Posted on

Delay sought in trial for double drunk driving homicide

A jury trial in the case of a Humbird man who allegedly killed two Neillsville women in December 2017 while driving drunk may be delayed on a request from prosecutors. The new district attorney who began work in Clark County less than two months ago is requesting the delay so she has more time to get up to speed in the case.

The court has scheduled a 2-week trial beginning on March 23 in the case against 28-year-old Trenton Bemis, who was driving a vehicle on U.S. Highway 10 just west of Neillsville on Dec. 15, 2017, when it crossed the centerline in snowy conditions and ran head-on into a car carrying two Neillsville women. Both the driver, 29-year-old Michelle Kunze, and her passenger, 35-year-old Genie Carrillo, were pronounced dead at the scene, and Bemis was treated for significant injuries.

Two charges of homicide by intoxicated use of a vehicle were filed against Bemis about six weeks after the crash and the case was being handled by former Clark County Assistant District Attorney Holly Wood Webster. However, Wood Webster resigned from her position recently, joining former District Attorney Kerra Stumbris, who resigned late last October.

In a motion filed with the court on Jan. 29, new District Attorney Melissa Inlow has requested an adjournment of the trial for “a short time” so she and the state assistant attorney general who are working on the case have more time to prepare.

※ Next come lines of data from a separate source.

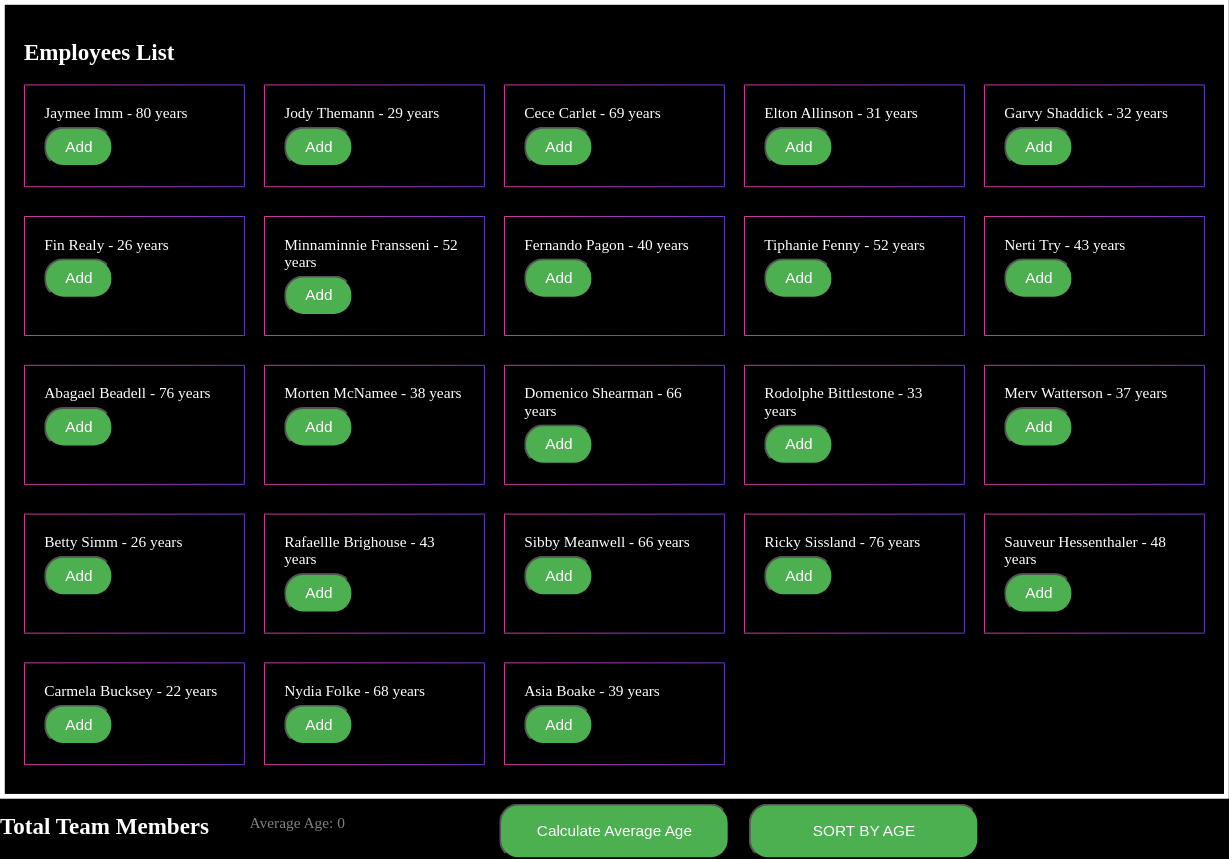
Repository: sriram1224/Teams-list
Page: /
An editor plug-in stored every save of this project. The page is shown before and after the next save, followed by the edit.
The browser window is 1280 px wide. The pictures show the whole page, at 96% of full size.
The project was rebuilt for these pictures with package versions that can differ from the ones it lists, and the page was loaded fresh each time.

Above is the page before, as saved 2024-03-27 00:18:33.

### src/index.css
body {
  margin: 0;
 background-color: black;
 color : white;
}

code {
  font-family: source-code-pro, Menlo, Monaco, Consolas, 'Courier New',
    monospace;
}

### src/App.js
import Main from "./main";
import React from 'react';

function App() {
  return (
    <div >
      <Main />
    </div>
  );
}

export default App;

### src/main.jsx
import React, { useReducer } from 'react';
import EmployeesList from './EmloyeesList';
import TotalEmployees from './TotalEmployees';

const employees = [
  {"id":1,"first_name":"Jaymee","last_name":"Imm","email":"jimm0@craigslist.org","gender":"Genderqueer","age":80},
{"id":2,"first_name":"Jody","last_name":"Themann","email":"jthemann1@skyrock.com","gender":"Agender","age":29},
{"id":3,"first_name":"Cece","last_name":"Carlet","email":"ccarlet2@jalbum.net","gender":"Male","age":69},
{"id":4,"first_name":"Elton","last_name":"Allinson","email":"eallinson3@jugem.jp","gender":"Male","age":31},
{"id":5,"first_name":"Garvy","last_name":"Shaddick","email":"gshaddick4@rediff.com","gender":"Male","age":32},
{"id":6,"first_name":"Fin","last_name":"Realy","email":"frealy5@unc.edu","gender":"Male","age":26},
{"id":7,"first_name":"Minnaminnie","last_name":"Fransseni","email":"mfransseni6@aboutads.info","gender":"Agender","age":52},
{"id":8,"first_name":"Fernando","last_name":"Pagon","email":"fpagon7@blogs.com","gender":"Male","age":40},
{"id":9,"first_name":"Tiphanie","last_name":"Fenny","email":"tfenny8@sakura.ne.jp","gender":"Female","age":52},
{"id":10,"first_name":"Nerti","last_name":"Try","email":"ntry9@shareasale.com","gender":"Female","age":43},
{"id":11,"first_name":"Abagael","last_name":"Beadell","email":"abeadella@unc.edu","gender":"Female","age":76},
{"id":12,"first_name":"Morten","last_name":"McNamee","email":"mmcnameeb@sun.com","gender":"Male","age":38},
{"id":13,"first_name":"Domenico","last_name":"Shearman","email":"dshearmanc@seesaa.net","gender":"Male","age":66},
{"id":14,"first_name":"Rodolphe","last_name":"Bittlestone","email":"rbittlestoned@51.la","gender":"Male","age":33},
{"id":15,"first_name":"Merv","last_name":"Watterson","email":"mwattersone@storify.com","gender":"Male","age":37},
{"id":16,"first_name":"Betty","last_name":"Simm","email":"bsimmf@engadget.com","gender":"Female","age":26},
{"id":17,"first_name":"Rafaellle","last_name":"Brighouse","email":"rbrighouseg@vinaora.com","gender":"Male","age":43},
{"id":18,"first_name":"Sibby","last_name":"Meanwell","email":"smeanwellh@independent.co.uk","gender":"Female","age":66},
{"id":19,"first_name":"Ricky","last_name":"Sissland","email":"rsisslandi@google.it","gender":"Male","age":76},
{"id":20,"first_name":"Sauveur","last_name":"Hessenthaler","email":"shessenthalerj@ocn.ne.jp","gender":"Male","age":48},
{"id":21,"first_name":"Carmela","last_name":"Bucksey","email":"cbuckseyk@acquirethisname.com","gender":"Female","age":22},
{"id":22,"first_name":"Nydia","last_name":"Folke","email":"nfolkel@disqus.com","gender":"Female","age":68},
{"id":23,"first_name":"Asia","last_name":"Boake","email":"aboakem@1und1.de","gender":"Female","age":39}
];
  // Your employee data goes here

function Main() {
  const [state, dispatch] = useReducer(reducer, { employees: employees, team: [] });

  function reducer(state, action) {
    switch(action.type) {
      case 'ADD':
        return {
          ...state,
          employees: state.employees.map(emp => emp.id === action.payload.id ? { ...emp, added: true } : emp),
          team: [...state.team, action.payload]
        };
      case 'DELETE':
        return {
          ...state,
          employees: state.employees.map(emp => emp.id === action.payload.id ? { ...emp, added: false } : emp),
          team: state.team.filter(emp => emp.id !== action.payload.id)
        };
      case 'Calculate_Average':
        const totalAge = state.team.reduce((acc, emp) => acc + emp.age, 0);
        const averageAge = totalAge / state.team.length || 0;
        return {
          ...state,
          averageAge
        };
      case 'sort':
        return {
          ...state,
          team: state.team.sort((a, b) => a.age - b.age),
        };
      default:
        return state;
    }
  }

  return (
    <div>
      <EmployeesList employees={state.employees} dispatch={dispatch} />
      <TotalEmployees team={state.team} dispatch={dispatch} />
    </div>
  );
}

export default Main;

### src/EmloyeesList.jsx
import React from 'react'
import './list.css';

const EmployeesList = ({ employees, dispatch }) => {
    return (
        <div className="employees-list">
            <h1 className="header">Employees List</h1>
            <div className="employlist-main">

            {employees && employees.map(emp => (
                <div key={emp.id} className="employee-item">
                    <span className={emp.added ? "gray-text" : "white-text"}>
                        <p className="employee-info">{emp.first_name} {emp.last_name} - { emp.age} years</p>
                    </span>
                    {!emp.added && (
                        <button className="add-button" onClick={() => dispatch({ type: 'ADD', payload: emp })}>Add</button>
                    )}
                </div>
            ))}
        </div></div>
    );
}
export default EmployeesList;

### src/TotalEmployees.jsx

import './teamlist.css';
const TotalEmployees = ({ team, dispatch }) => {
    const averageAge = team.reduce((total, emp) => total + emp.age, 0) / team.length;

    return (
        <div className="employeelist-main">
            <h1 className="header">Total Team Members</h1>
            {team && team.map(emp => (
                <div key={emp.id} className="employee-item">
                    <span className="employee-info">
                        <p>{emp.first_name} {emp.last_name} - {emp.age} years</p>
                    </span>
                    {!emp.added && (
                        <button className="remove-button" onClick={() => dispatch({ type: 'DELETE', payload: emp })}>Remove</button>
                    )}
                </div>
            ))}
            <p className="average-age">Average Age: {team.length > 0 ? averageAge : 0}</p>
            <button className="average-button" onClick={() => dispatch({ type: "Calculate_Average" })}>
                Calculate Average Age
            </button>
            <button className="sort-button" onClick={() => dispatch({ type: "sort" })}>
                SORT BY AGE
            </button>
        </div>
    );
}

export default TotalEmployees;

### src/list.css
.employees-list {
    padding: 20px;
    border: 10px solid;
    border-image-slice: 1;
    border-width: 5px;
}

.header {
    font-size: 24px;
    margin-bottom: 20px;
}

.employee-item {
    margin-bottom: 10px;
    padding: 20px;
        border: 4px solid;
        border-image-slice: 1;
        border-width: 1px;
        color: white;
}

.employee-info {
    margin: 0;
}
.employlist-main{
    display: grid;
        grid-template-columns: repeat(auto-fill, minmax(200px, 1fr));
        grid-gap: 20px;

}

.add-button {
    background-color: #4CAF50;
    /* Green */
    border-radius:20px;
    color: white;
    padding: 10px 20px;
    text-align: center;
    text-decoration: none;

    font-size: 16px;
    margin-top: 5px;
    cursor: pointer;
}

.gray-text {
    color: gray;
}

.white-text {
    color: rgb(255, 255, 255);
}



.employee-item {
    border-image-source: linear-gradient(to left, #743ad5, #d53a9d);
}

### src/teamlist.css
.employeelist-main {
    display: grid;
    grid-template-columns: repeat(auto-fill, minmax(200px, 1fr));
    grid-gap: 20px;
}

.header {
    font-size: 24px;
    margin-bottom: 20px;
}

.employee-item {
    margin-bottom: 10px;
    padding: 20px;
    border: 4px solid;
    border-image-slice: 1;
    border-width: 1px;
    color: white;
    border-image-source: linear-gradient(to left, #743ad5, #d53a9d);
}

.employee-info {
    margin: 0;
}

.average-button,
.sort-button {
    background-color: #4CAF50;
    border-radius: 20px;
    color: white;
    padding: 10px 20px;
    text-align: center;
    text-decoration: none;
    font-size: 16px;
    margin-top: 5px;
    cursor: pointer;
}

.average-age {
    color: gray;
}

Loaded but not shown: public/index.html (common file); src/index.js (common file); src/reportWebVitals.js (common file)

After the next save:
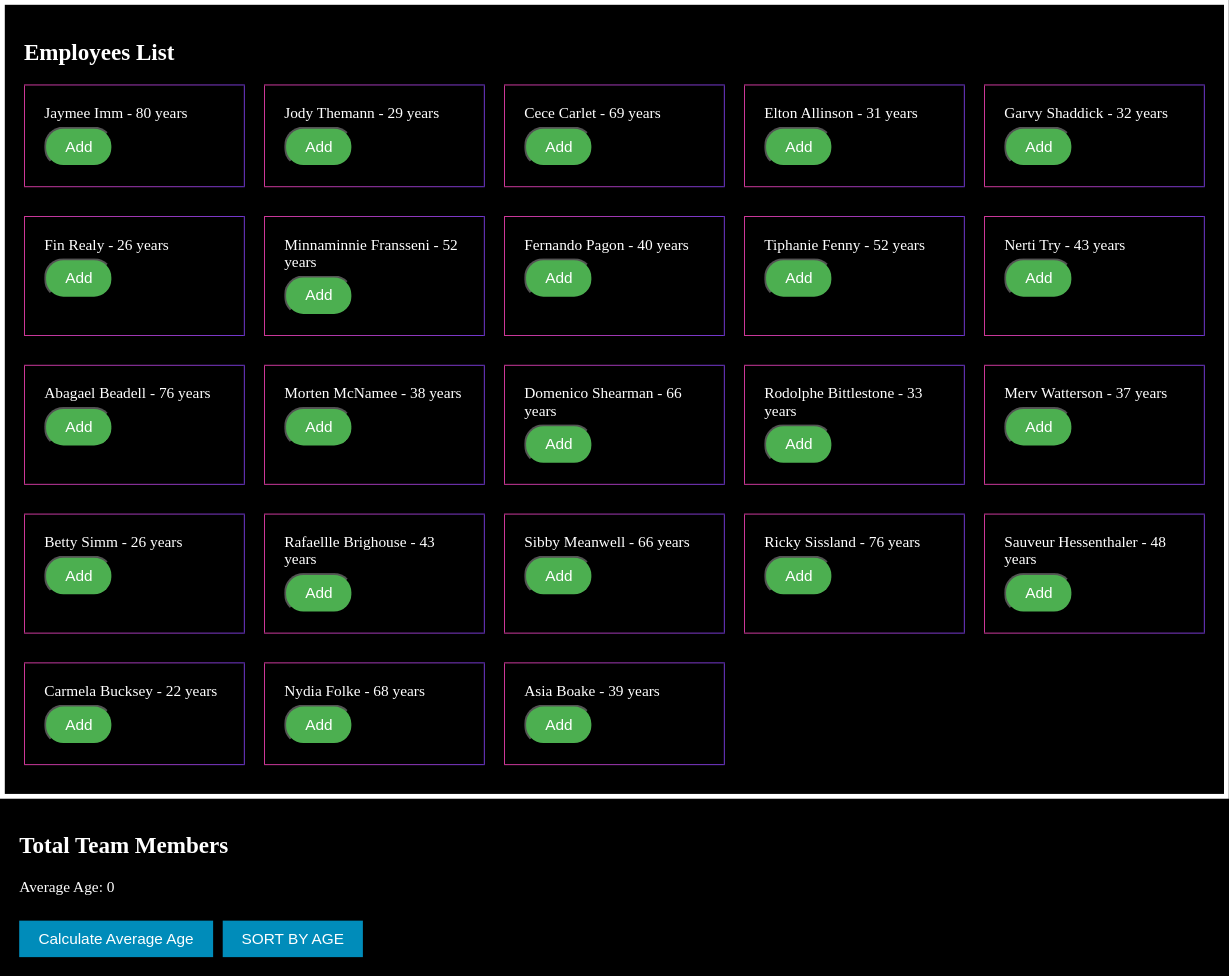
Saved 3 min 2 s later.
--- a/src/teamlist.css
+++ b/src/teamlist.css
@@ -1,7 +1,5 @@
 .employeelist-main {
-    display: grid;
-    grid-template-columns: repeat(auto-fill, minmax(200px, 1fr));
-    grid-gap: 20px;
+    padding: 20px;
 }
 
 .header {
@@ -19,23 +17,40 @@
     border-image-source: linear-gradient(to left, #743ad5, #d53a9d);
 }
 
-.employee-info {
+.employee-info p {
     margin: 0;
 }
 
-.average-button,
-.sort-button {
-    background-color: #4CAF50;
-    border-radius: 20px;
+.remove-button {
+    background-color: #f44336;
+    /* Red */
+    border: none;
     color: white;
     padding: 10px 20px;
     text-align: center;
     text-decoration: none;
+    display: inline-block;
     font-size: 16px;
     margin-top: 5px;
     cursor: pointer;
 }
 
 .average-age {
-    color: gray;
+    margin-top: 20px;
 }
+
+.average-button,
+.sort-button {
+    background-color: #008CBA;
+    /* Blue */
+    border: none;
+    color: white;
+    padding: 10px 20px;
+    text-align: center;
+    text-decoration: none;
+    display: inline-block;
+    font-size: 16px;
+    margin-top: 10px;
+    margin-right: 10px;
+    cursor: pointer;
+}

The motion reads, in part, “given the complex nature of this case, the lengthy procedural history, and the extensive discovery, the State will need additional time to prepare for trial.”

Inlow, who was sworn in as Clark County DA on Dec. 27, said she needs time to familiarize herself with the case as Wood Webster had prepared it. “It is not the state’s intent to change the tenor of this case or undermine anything that has previously been done,” the motion reads.

Also, the motion states, two key witnesses in the case will not be available during the first week of the trial as scheduled, and the assistant attorney general will not be available in its scheduled second week.

Inlow said in her motion, “The State has spoken with the victims about this request, and while they are eager for a resolution in this case, they understand and do not oppose (the adjournment).”

Inlow also indicated that she had contacted Bemis’ attorney but had not heard back on whether or not he would oppose a delay.

Bemis has not been in custody since mid-February 2018, when he posted a $15,000 cash bond. Terms of his bond allow him to operate a vehicle for work purposes on his employer’s premises, but not on public roads.

Bemis requested a substitute for Clark County Circuit Court Judge Lyndsey Boon Brunette in March of 2018, and Judge Robert Shannon was assigned to the case. Various hearings have been held in the case, including one on a motion from Bemis to have the post-accident blood tests excluded from the trial. Shannon denied that motion.

In addition to Inlow’s request for a trial adjournment, a restitution order was also filed last week. That order seeks $550,000 from Bemis in compensation for damages caused in the crash.

Shannon had not ruled on the motion for adjournment as of Feb. 4.